HALIFAX — Ottawa used the platform of a G7 ministers meeting Thursday to announce it will gradually eliminate most plastic waste from government operations, as corporate leaders spoke of how they're eager to turn waste into profitable material.
Environment Minister Catherine McKenna said at the Halifax gathering that the federal government will ditch unnecessary plastics throughout its operations.
"We're going to eliminate unnecessary single-use plastics throughout government operations. So this includes straws, cutlery, packaging, cups, bottles," McKenna said.
She said Ottawa aims to collect, reuse or recycle at least 75 per cent of its plastic waste by 2030.
Meanwhile, the CEOs of a number of large companies said they'll sign the ocean plastics charter that Canada has been promoting.
The Canadian-led plastic charter's provisions call for national governments to set standards for increasing the reuse and recycling of plastics rather than trashing them.
It also calls for businesses to take responsibility for production methods that eliminate waste — an approach referred to as "extended producer responsibility."
Five of the seven G7 nations and the European Union signed on to the charter at the recent G7 leaders summit in Charlevoix, but the United States and Japan still haven't endorsed it.
McKenna announced Thursday that Jamaica, Kenya, the Marshall Islands, and Norway are signing on to the plastics charter.
Also Thursday, a group of companies and non-government groups announced a coalition dedicated to finding ways to use plastic rather than throwing it away.
Unilever Canada, Walmart Canada, Ikea Canada and Loblaw were among firms joining with non-governmental groups to support the Circular Economy Leadership Coalition. The term circular economy refers to manufacturing processes that involves recycled materials and waste is eliminated or reused elsewhere.
Some firms, including Ikea, have already promised to eliminate single-use plastic products from its shelves by 2020, including straws, plates, cups, freezer bags, garbage bags and plastic-coated paper plates and cups.
There have been a wide array of corporate anti-plastic pledges in recent months: hotels including the Marriott and Holiday Inn Express have dumped their complimentary tiny shampoo and conditioner bottles in favour of larger containers that are attached to the bathroom wall.
Montreal became the largest Canadian municipality to ban single-use plastic bags this week, and Prince Edward Island is gearing up to become to the first province to do the same.
Paul Polman, the chief executive of Dutch-British multinational Unilever — a massive consumer products firm — attended the morning session of the G7 meeting and told the ministers those that haven't signed on are falling behind a world trend led by consumers.
He referred to the Canadian-led ocean plastics charter as a starting point for all nations to commit to.
"You've put a stake in the ground of what the minimum is that the whole world should adhere to, even though I realize there are some countries still hesitating to sign," he said.
"I can only tell you, you're out of line of where the consumers are."

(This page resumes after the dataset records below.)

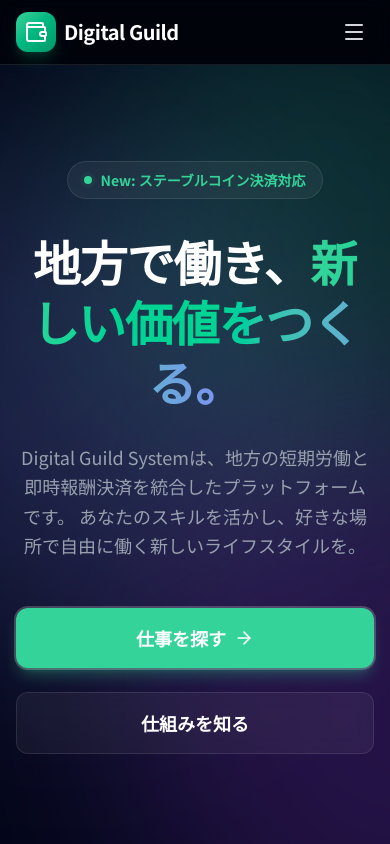
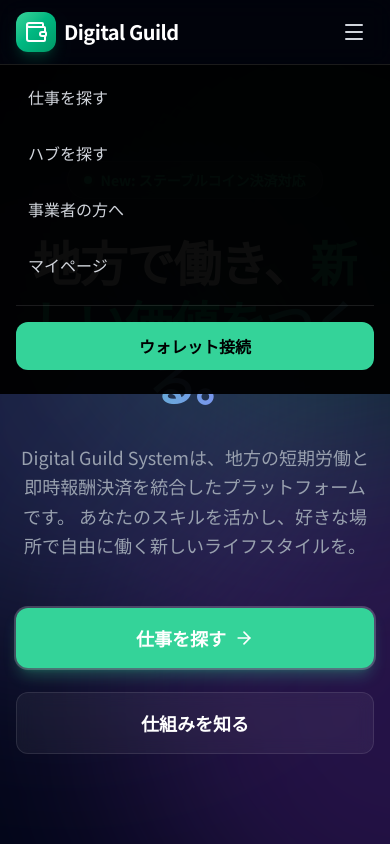
Before and after one commit to ironscom-live-jp/digital-guild-mvp, a Next.js app: page / in a window 390 px wide. Both pictures are taken after a click on the button 354 px from the left and 32 px from the top of the page. Shown: the top 844 px of the page. Built offline with nearby package versions, Linux system fonts and the light colour scheme.

Commit message:
Fix mobile menu: Add toggle logic and UI

```diff
--- a/src/components/Navbar.tsx
+++ b/src/components/Navbar.tsx
@@ -1,11 +1,13 @@
 'use client';
 
+import { useState } from 'react';
 import Link from 'next/link';
 import { Wallet, Menu, Loader2, LogOut } from 'lucide-react';
 import { useWallet } from '@/context/WalletContext';
 
 export default function Navbar() {
     const { isConnected, isConnecting, walletAddress, connectWallet, disconnectWallet, balanceSc } = useWallet();
+    const [isMobileMenuOpen, setIsMobileMenuOpen] = useState(false);
 
     return (
         <nav className="border-b border-white/10 bg-black/50 backdrop-blur-md sticky top-0 z-50">
@@ -69,12 +71,90 @@
                     </div>
 
                     <div className="md:hidden">
-                        <button className="p-2 text-gray-300">
+                        <button
+                            onClick={() => setIsMobileMenuOpen(!isMobileMenuOpen)}
+                            className="p-2 text-gray-300 hover:text-white transition-colors"
+                        >
                             <Menu className="h-6 w-6" />
                         </button>
                     </div>
                 </div>
             </div>
+
+            {/* Mobile Menu */}
+            {isMobileMenuOpen && (
+                <div className="md:hidden border-t border-white/10 bg-black/95 backdrop-blur-xl absolute w-full left-0">
+                    <div className="px-4 pt-2 pb-6 space-y-2">
+                        <Link
+                            href="/jobs"
+                            className="block px-3 py-3 text-base font-medium text-gray-300 hover:text-white hover:bg-white/5 rounded-lg transition-colors"
+                            onClick={() => setIsMobileMenuOpen(false)}
+                        >
+                            仕事を探す
+                        </Link>
+                        <Link
+                            href="/hubs"
+                            className="block px-3 py-3 text-base font-medium text-gray-300 hover:text-white hover:bg-white/5 rounded-lg transition-colors"
+                            onClick={() => setIsMobileMenuOpen(false)}
+                        >
+                            ハブを探す
+                        </Link>
+                        <Link
+                            href="/providers"
+                            className="block px-3 py-3 text-base font-medium text-gray-300 hover:text-white hover:bg-white/5 rounded-lg transition-colors"
+                            onClick={() => setIsMobileMenuOpen(false)}
+                        >
+                            事業者の方へ
+                        </Link>
+                        <Link
+                            href="/dashboard"
+                            className="block px-3 py-3 text-base font-medium text-gray-300 hover:text-white hover:bg-white/5 rounded-lg transition-colors"
+                            onClick={() => setIsMobileMenuOpen(false)}
+                        >
+                            マイページ
+                        </Link>
+
+                        <div className="pt-4 border-t border-white/10 mt-4">
+                            {isConnected ? (
+                                <div className="space-y-3 px-3">
+                                    <div className="flex justify-between items-center">
+                                        <span className="text-gray-400">Balance</span>
+                                        <span className="font-bold text-primary">{balanceSc.toLocaleString()} SC</span>
+                                    </div>
+                                    <button
+                                        onClick={() => {
+                                            disconnectWallet();
+                                            setIsMobileMenuOpen(false);
+                                        }}
+                                        className="w-full flex items-center justify-center gap-2 bg-red-500/10 border border-red-500/20 text-red-400 px-4 py-3 rounded-xl hover:bg-red-500/20 transition-colors font-bold"
+                                    >
+                                        <span>{walletAddress}</span>
+                                        <LogOut className="h-4 w-4" />
+                                    </button>
+                                </div>
+                            ) : (
+                                <button
+                                    onClick={() => {
+                                        connectWallet();
+                                        setIsMobileMenuOpen(false);
+                                    }}
+                                    disabled={isConnecting}
+                                    className="w-full bg-primary text-black px-4 py-3 rounded-xl hover:bg-emerald-400 transition-colors font-bold flex items-center justify-center gap-2"
+                                >
+                                    {isConnecting ? (
+                                        <>
+                                            <Loader2 className="h-4 w-4 animate-spin" />
+                                            接続中...
+                                        </>
+                                    ) : (
+                                        'ウォレット接続'
+                                    )}
+                                </button>
+                            )}
+                        </div>
+                    </div>
+                </div>
+            )}
         </nav>
     );
 }
```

He said people around the world want to help end the flow of plastic into the oceans, in part because of powerful images of sea life that is dying due to swallowing plastic waste being dumped into water.
"It's drastically changing the consumer's perspective," he said.
McKenna also said during her news conference that Ottawa is starting a $12 million fund for innovations in plastics aimed at finding ways to avoid the material entering the waste stream.
However, McKenna has said the Liberal government's wider approach to setting out a national strategy to reduce plastic waste and encourage reuse is still being worked out, as she plans to meet with provincial counterparts.
Mark Butler, the director of Halifax-based Ecology Action Centre, said while the voluntary commitments of companies and the international charters are useful, stronger legislation is needed to eliminate throwaway plastics and commit companies to recycling and reuse.
"Voluntary is great, but we need mandatory," he said. "The basic approach is if it can't be recycled, we shouldn't be using it."
Butler also said there are still serious problems with the ocean plastics charter, including its use of terminology that would allow for plastic waste to be burned — thus contributing to greenhouse gases.
The Canadian-led conference didn't appear to convince a representative of U.S. President Donald Trump's administration to consider signing the plastics charter.
As he prepared to depart Halifax, Andrew Wheeler, the head of the Environmental Protection Agency, said the United States intends to follow its own domestic plans to reduce plastic waste.
Wheeler said most plastic waste comes from southeast Asia.
"As I said in the meeting today after the press left, we have to be aware of the fact that 60 per cent of the plastic waste comes from five countries that are not represented by us," he said in an interview.
"The G7 needs to do a better job of outreach to those countries if we're going to solve this problem internationally."
Masaharu Nakagawa, the Japanese minister of the environment, declined a request for an interview on why his country is not signing the plastics accord, but signalled the matter will be discussed further at the G20 meetings.
He said in a speech earlier in the day that Japan is currently considering a domestic strategy referred to as the "plastic resource circulation strategy," and this new strategy will include the points listed in the Ocean Plastic Charter and "aims to be even more ambitious."
Michael Tutton, The Canadian Press
Note to readers: This is a corrected story. Environment Minister Catherine McKenna incorrectly said the Seychelles had joined the plastics charter.